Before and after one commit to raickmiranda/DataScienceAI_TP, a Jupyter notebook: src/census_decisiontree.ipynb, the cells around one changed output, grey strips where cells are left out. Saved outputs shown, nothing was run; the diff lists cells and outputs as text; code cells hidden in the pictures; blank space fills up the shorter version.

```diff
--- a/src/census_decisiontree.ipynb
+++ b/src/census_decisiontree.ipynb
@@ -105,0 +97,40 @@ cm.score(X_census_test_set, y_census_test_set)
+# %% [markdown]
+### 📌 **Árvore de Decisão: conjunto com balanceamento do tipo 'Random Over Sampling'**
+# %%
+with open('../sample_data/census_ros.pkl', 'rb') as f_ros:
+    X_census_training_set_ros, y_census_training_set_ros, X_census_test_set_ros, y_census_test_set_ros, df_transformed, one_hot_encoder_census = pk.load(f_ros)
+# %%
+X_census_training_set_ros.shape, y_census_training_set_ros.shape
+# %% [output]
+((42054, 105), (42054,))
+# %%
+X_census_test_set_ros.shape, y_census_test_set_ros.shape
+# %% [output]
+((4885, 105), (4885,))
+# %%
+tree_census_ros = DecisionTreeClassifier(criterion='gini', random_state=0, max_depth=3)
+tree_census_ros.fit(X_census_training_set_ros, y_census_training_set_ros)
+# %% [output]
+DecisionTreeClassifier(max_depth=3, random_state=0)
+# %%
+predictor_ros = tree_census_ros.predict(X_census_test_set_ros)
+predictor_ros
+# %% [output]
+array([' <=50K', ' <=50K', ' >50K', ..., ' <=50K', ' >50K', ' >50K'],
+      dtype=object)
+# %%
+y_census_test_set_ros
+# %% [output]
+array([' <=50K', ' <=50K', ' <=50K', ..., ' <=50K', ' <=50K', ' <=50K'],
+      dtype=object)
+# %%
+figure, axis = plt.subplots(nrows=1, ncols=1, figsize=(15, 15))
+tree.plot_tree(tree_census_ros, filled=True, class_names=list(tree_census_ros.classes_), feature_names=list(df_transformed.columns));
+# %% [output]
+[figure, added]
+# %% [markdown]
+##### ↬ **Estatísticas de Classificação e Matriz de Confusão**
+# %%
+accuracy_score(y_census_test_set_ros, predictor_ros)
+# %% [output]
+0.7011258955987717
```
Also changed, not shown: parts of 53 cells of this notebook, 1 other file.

- - - -

Using the listing above, pull out all lines that hold the word "figure".

+figure, axis = plt.subplots(nrows=1, ncols=1, figsize=(15, 15))
+[figure, added]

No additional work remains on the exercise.